__Problem statement__
This task calls for copying each line below that contains "java".

----

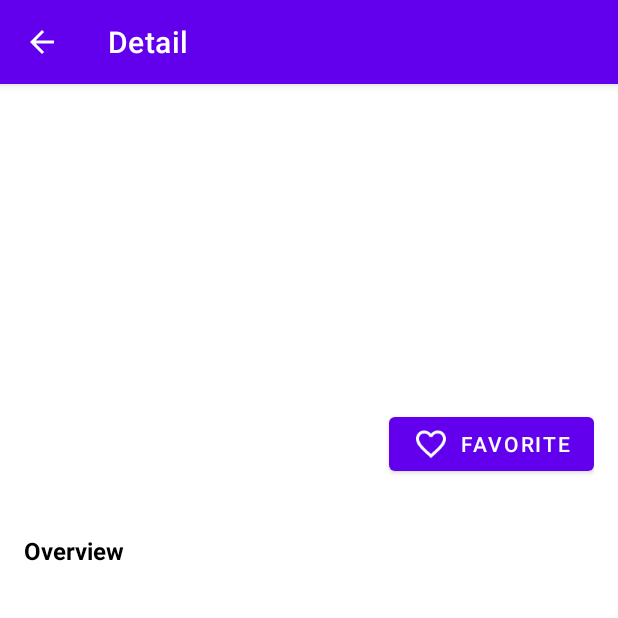
After one commit to mirzaq19/android-newbie, an Android app: the DetailActivity screen opened directly, with no data from a screen before it, on a phone screen of 412 x 824 dp, the top half of it. The commit adds this screen. Run offline under Robolectric (Android 15) with nearby library versions, the phone set to English and light mode, and no system bars.

Commit message:
feat: add detail activity

```diff
--- a/app/src/main/AndroidManifest.xml
+++ b/app/src/main/AndroidManifest.xml
@@ -14,9 +14,13 @@
         android:theme="@style/Theme.AndroidNewbie"
         tools:targetApi="31">
         <activity
+            android:name=".DetailActivity"
+            android:exported="false"
+            android:parentActivityName=".MainActivity"/>
+        <activity
             android:name=".AboutActivity"
-            android:parentActivityName=".MainActivity"
-            android:exported="false" />
+            android:exported="false"
+            android:parentActivityName=".MainActivity" />
         <activity
             android:name=".MainActivity"
             android:exported="true">
--- /dev/null
+++ b/app/src/main/java/com/mirzaq/androidnewbie/DetailActivity.kt
@@ -0,0 +1,40 @@
+package com.mirzaq.androidnewbie
+
+import androidx.appcompat.app.AppCompatActivity
+import android.os.Bundle
+import android.widget.ImageView
+import android.widget.TextView
+
+class DetailActivity : AppCompatActivity() {
+
+    companion object{
+        const val EXTRA_NAME = "extra_name"
+        const val EXTRA_BORN = "extra_born"
+        const val EXTRA_DETAIL = "extra_detail"
+        const val EXTRA_IMAGE = "extra_image"
+    }
+
+    override fun onCreate(savedInstanceState: Bundle?) {
+        super.onCreate(savedInstanceState)
+        setContentView(R.layout.activity_detail)
+
+        supportActionBar?.title = "Detail"
+        supportActionBar?.setDisplayHomeAsUpEnabled(true)
+        supportActionBar?.setDisplayShowHomeEnabled(true)
+
+        val name = intent.getStringExtra(EXTRA_NAME)
+        val born = intent.getStringExtra(EXTRA_BORN)
+        val detail = intent.getStringExtra(EXTRA_DETAIL)
+        val image = intent.getIntExtra(EXTRA_IMAGE, 0)
+
+        val tvName: TextView = findViewById(R.id.tv_title)
+        val tvBorn: TextView = findViewById(R.id.tv_born)
+        val tvDetail: TextView = findViewById(R.id.tv_detail)
+        val ivImage: ImageView = findViewById(R.id.iv_image)
+
+        tvName.text = name
+        tvBorn.text = born
+        tvDetail.text = detail
+        ivImage.setImageResource(image)
+    }
+}
--- a/app/src/main/java/com/mirzaq/androidnewbie/ListScientistAdapter.kt
+++ b/app/src/main/java/com/mirzaq/androidnewbie/ListScientistAdapter.kt
@@ -7,12 +7,20 @@ import android.widget.ImageView
 import android.widget.TextView
 import com.bumptech.glide.Glide
 import androidx.recyclerview.widget.RecyclerView
+import com.google.android.material.button.MaterialButton
 
 class ListScientistAdapter(private val scientists: ArrayList<Scientist>) : RecyclerView.Adapter<ListScientistAdapter.ScientistViewHolder>() {
+    private lateinit var onItemClickCallback: OnItemClickCallback
+
+    fun setOnItemClickCallback(onItemClickCallback: OnItemClickCallback) {
+        this.onItemClickCallback = onItemClickCallback
+    }
+
     class ScientistViewHolder(itemView: View) : RecyclerView.ViewHolder(itemView) {
         var name: TextView = itemView.findViewById(R.id.tv_item_title)
         var detail: TextView = itemView.findViewById(R.id.tv_item_detail)
         var image: ImageView = itemView.findViewById(R.id.img_item)
+        var btnDetail: MaterialButton = itemView.findViewById(R.id.btn_item_detail)
     }
 
     override fun getItemCount(): Int {
@@ -26,6 +34,8 @@ class ListScientistAdapter(private val scientists: ArrayList<Scientist>) : Recyc
             .into(holder.image)
         holder.name.text = scientist.name
         holder.detail.text = scientist.detail
+
+        holder.btnDetail.setOnClickListener { onItemClickCallback.onItemClicked(scientist) }
     }
 
     override fun onCreateViewHolder(parent: ViewGroup, viewType: Int): ScientistViewHolder {
@@ -33,4 +43,7 @@ class ListScientistAdapter(private val scientists: ArrayList<Scientist>) : Recyc
         return ScientistViewHolder(view)
     }
 
+    interface OnItemClickCallback {
+        fun onItemClicked(data: Scientist)
+    }
 }
--- a/app/src/main/java/com/mirzaq/androidnewbie/MainActivity.kt
+++ b/app/src/main/java/com/mirzaq/androidnewbie/MainActivity.kt
@@ -5,6 +5,7 @@ import androidx.appcompat.app.AppCompatActivity
 import android.os.Bundle
 import android.view.Menu
 import android.view.MenuItem
+import android.widget.Toast
 import androidx.recyclerview.widget.LinearLayoutManager
 import androidx.recyclerview.widget.RecyclerView
 
@@ -26,7 +27,20 @@ class MainActivity : AppCompatActivity() {
 
     private fun showRecyclerList() {
         rvScientist.layoutManager = LinearLayoutManager(this)
-        rvScientist.adapter = ListScientistAdapter(list)
+        val listScientistAdapter = ListScientistAdapter(list)
+        rvScientist.adapter = listScientistAdapter
+
+        listScientistAdapter.setOnItemClickCallback(object : ListScientistAdapter.OnItemClickCallback {
+            override fun onItemClicked(data: Scientist) {
+                Toast.makeText(this@MainActivity, "You selected " + data.name, Toast.LENGTH_SHORT).show()
+                val moveIntent = Intent(this@MainActivity, DetailActivity::class.java)
+                moveIntent.putExtra(DetailActivity.EXTRA_NAME, data.name)
+                moveIntent.putExtra(DetailActivity.EXTRA_DETAIL, data.detail)
+                moveIntent.putExtra(DetailActivity.EXTRA_BORN, data.born)
+                moveIntent.putExtra(DetailActivity.EXTRA_IMAGE, data.image)
+                startActivity(moveIntent)
+            }
+        })
     }
 
     override fun onCreateOptionsMenu(menu: Menu): Boolean {
--- /dev/null
+++ b/app/src/main/res/layout/activity_detail.xml
@@ -0,0 +1,83 @@
+<?xml version="1.0" encoding="utf-8"?>
+<LinearLayout xmlns:android="http://schemas.android.com/apk/res/android"
+    xmlns:app="http://schemas.android.com/apk/res-auto"
+    xmlns:tools="http://schemas.android.com/tools"
+    android:layout_width="match_parent"
+    android:layout_height="match_parent"
+    android:orientation="vertical"
+    tools:context=".DetailActivity">
+
+    <ImageView
+        android:id="@+id/iv_image"
+        android:layout_width="match_parent"
+        android:layout_height="200dp"
+        android:scaleType="centerCrop"
+        tools:src="@drawable/nikola_tesla"
+        android:contentDescription="@string/image"/>
+
+    <androidx.constraintlayout.widget.ConstraintLayout
+        android:layout_width="match_parent"
+        android:layout_height="wrap_content"
+        android:padding="16dp">
+
+        <LinearLayout
+            android:id="@+id/ll_info"
+            android:layout_width="wrap_content"
+            android:layout_height="wrap_content"
+            android:orientation="vertical"
+            app:layout_constraintBottom_toBottomOf="parent"
+            app:layout_constraintStart_toStartOf="parent"
+            app:layout_constraintTop_toTopOf="parent">
+
+            <TextView
+                android:id="@+id/tv_title"
+                android:layout_width="wrap_content"
+                android:layout_height="wrap_content"
+                android:layout_marginBottom="8dp"
+                android:textColor="@color/black"
+                android:textSize="18sp"
+                android:textStyle="bold"
+                tools:text="@string/name" />
+
+            <TextView
+                android:id="@+id/tv_born"
+                android:layout_width="wrap_content"
+                android:layout_height="wrap_content"
+                tools:text="@string/detail" />
+        </LinearLayout>
+
+        <Button
+            android:id="@+id/fav_btn"
+            android:layout_width="wrap_content"
+            android:layout_height="wrap_content"
+            android:text="@string/favorite"
+            app:icon="@drawable/ic_baseline_favorite_border_24"
+            app:layout_constraintEnd_toEndOf="parent"
+            app:layout_constraintHorizontal_bias="1.0"
+            app:layout_constraintStart_toEndOf="@+id/ll_info"
+            app:layout_constraintTop_toTopOf="parent" />
+
+    </androidx.constraintlayout.widget.ConstraintLayout>
+
+    <LinearLayout
+        android:layout_width="match_parent"
+        android:layout_height="wrap_content"
+        android:orientation="vertical"
+        android:padding="16dp">
+        <TextView
+            android:id="@+id/tv_detail_label"
+            android:layout_width="match_parent"
+            android:layout_height="wrap_content"
+            android:textSize="16sp"
+            android:textStyle="bold"
+            android:layout_marginBottom="4dp"
+            android:textColor="@color/black"
+            android:text="@string/overview"/>
+
+        <TextView
+            android:id="@+id/tv_detail"
+            android:layout_width="match_parent"
+            android:layout_height="wrap_content"
+            tools:text="@string/detail"/>
+    </LinearLayout>
+</LinearLayout>
--- a/app/src/main/res/values/strings.xml
+++ b/app/src/main/res/values/strings.xml
@@ -7,4 +7,6 @@
     <string name="about">About</string>
     <string name="dev_name">M. Auliya Mirzaq Romdloni</string>
     <string name="dev_email">mirzaqarjap@gmail.com</string>
+    <string name="overview">Overview</string>
+    <string name="favorite">Favorite</string>
 </resources>
```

----

__Result for this exercise__
+++ b/app/src/main/java/com/mirzaq/androidnewbie/DetailActivity.kt
--- a/app/src/main/java/com/mirzaq/androidnewbie/ListScientistAdapter.kt
+++ b/app/src/main/java/com/mirzaq/androidnewbie/ListScientistAdapter.kt
--- a/app/src/main/java/com/mirzaq/androidnewbie/MainActivity.kt
+++ b/app/src/main/java/com/mirzaq/androidnewbie/MainActivity.kt
+                val moveIntent = Intent(this@MainActivity, DetailActivity::class.java)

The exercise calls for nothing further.